Do you agree? Or, will you show agreement with the position that the earth will be turned into another Venus, like Al Gore implies in his video presentations, by one-ranking this post?
deepsand
4.3 / 5 (6) Aug 20, 2011
Show me where I have misrepresented the statements of others. Howhot stated elsewhere on this site that we are turning this planet into another Venus. Howhot wrote exactly that.

Citation(s) required.

... given that you one-ranked the question, I assumed that you disagreed with me that it is physically impossible for man to turn this planet into another Venus by burning fossil fuels.

I.e., you assumed facts not in evidence.

... will you show agreement with the position that the earth will be turned into another Venus, like Al Gore implies in his video presentations, ...

Misrepresentation.

... by one-ranking this post?

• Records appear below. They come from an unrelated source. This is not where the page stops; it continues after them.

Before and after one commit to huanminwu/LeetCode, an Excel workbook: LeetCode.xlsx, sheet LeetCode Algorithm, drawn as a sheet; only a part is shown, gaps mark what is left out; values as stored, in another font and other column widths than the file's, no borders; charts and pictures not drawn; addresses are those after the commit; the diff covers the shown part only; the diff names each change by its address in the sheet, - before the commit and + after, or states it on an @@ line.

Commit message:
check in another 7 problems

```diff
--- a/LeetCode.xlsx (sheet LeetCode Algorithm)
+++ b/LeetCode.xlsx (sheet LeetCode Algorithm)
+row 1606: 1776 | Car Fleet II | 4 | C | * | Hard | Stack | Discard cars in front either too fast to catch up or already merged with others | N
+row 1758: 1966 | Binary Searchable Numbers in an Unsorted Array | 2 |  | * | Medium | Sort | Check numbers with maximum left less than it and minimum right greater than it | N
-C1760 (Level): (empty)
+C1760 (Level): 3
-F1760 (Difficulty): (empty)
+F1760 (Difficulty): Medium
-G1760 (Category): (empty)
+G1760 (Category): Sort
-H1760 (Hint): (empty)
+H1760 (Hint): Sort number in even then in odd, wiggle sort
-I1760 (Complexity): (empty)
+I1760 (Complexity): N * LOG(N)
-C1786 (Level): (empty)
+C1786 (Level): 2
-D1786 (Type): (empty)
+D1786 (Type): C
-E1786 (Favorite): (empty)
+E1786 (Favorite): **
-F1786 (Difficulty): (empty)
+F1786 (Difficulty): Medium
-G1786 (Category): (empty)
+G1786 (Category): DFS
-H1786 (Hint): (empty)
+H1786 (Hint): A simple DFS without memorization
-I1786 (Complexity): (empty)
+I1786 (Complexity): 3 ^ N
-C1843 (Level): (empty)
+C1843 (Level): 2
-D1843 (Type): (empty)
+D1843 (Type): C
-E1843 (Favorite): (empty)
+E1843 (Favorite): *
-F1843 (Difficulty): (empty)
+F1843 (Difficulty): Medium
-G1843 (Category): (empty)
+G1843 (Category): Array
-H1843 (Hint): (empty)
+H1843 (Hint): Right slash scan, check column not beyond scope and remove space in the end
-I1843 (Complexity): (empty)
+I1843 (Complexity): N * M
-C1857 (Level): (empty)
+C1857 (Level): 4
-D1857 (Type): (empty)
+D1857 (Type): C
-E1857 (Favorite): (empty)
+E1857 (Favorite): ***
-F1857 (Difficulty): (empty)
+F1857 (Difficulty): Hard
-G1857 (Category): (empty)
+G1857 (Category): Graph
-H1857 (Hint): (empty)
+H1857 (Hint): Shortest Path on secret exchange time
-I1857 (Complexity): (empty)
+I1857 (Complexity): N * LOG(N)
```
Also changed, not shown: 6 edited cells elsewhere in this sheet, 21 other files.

Non sequitur. The rating of the quality of your post neither depends on criteria dictated by you, nor signals that which you define.

In this case, you get a "1" for engaging in such sophistry.
Skepticus_Rex
1 / 5 (2) Aug 20, 2011
Citation(s) required.


You can search for them yourself. You may be a big boy so it will not be that hard. But, to humor you, here is one where Howhot states something about saving the earth from a "Venus heat disaster" and so forth.

To hell with the debt, save the planet from a Venus heat disaster.

http://www.physor...bal.html


As I said, the posts are around the site. Go look for them, if you really are interested, and don't ask others to do your homework for you. :)

Misrepresentation.


So, when Al Gore gives his presentations, and I have seen some of them when he has given them, and he has slides that show earth morphing into an image of Venus at the end, what is he then representing? Is that not implication, as I suggested? It is hardly a misrepresentation to call attention to the implication.

...quality...In this case, you get a "1" for engaging in such sophistry.

Quality is in the eye of the beholder. :)
deepsand
4.3 / 5 (6) Aug 20, 2011
Citation(s) required.

You can search for them yourself.

Your claim, your burden.

... here is one where Howhot states something about saving the earth from a "Venus heat disaster" and so forth.
To hell with the debt, save the planet from a Venus heat disaster.

Figurative speech.

As I said, the posts are around the site. Go look for them, if you really are interested, and don't ask others to do your homework for you.

Don't ask other to do your substantiation for you.

So, when Al Gore gives his presentations, and I have seen some of them when he has given them, and he has slides that show earth morphing into an image of Venus at the end, what is he then representing?

Once again, figurative, as opposed to the literal.

...quality...In this case, you get a "1" for engaging in such sophistry.

Quality is in the eye of the beholder

Yep; which is why you get another "1" for the above.
Skepticus_Rex
1 / 5 (2) Aug 21, 2011
Yep; which is why you get another "1" for the above.

Likewise... :)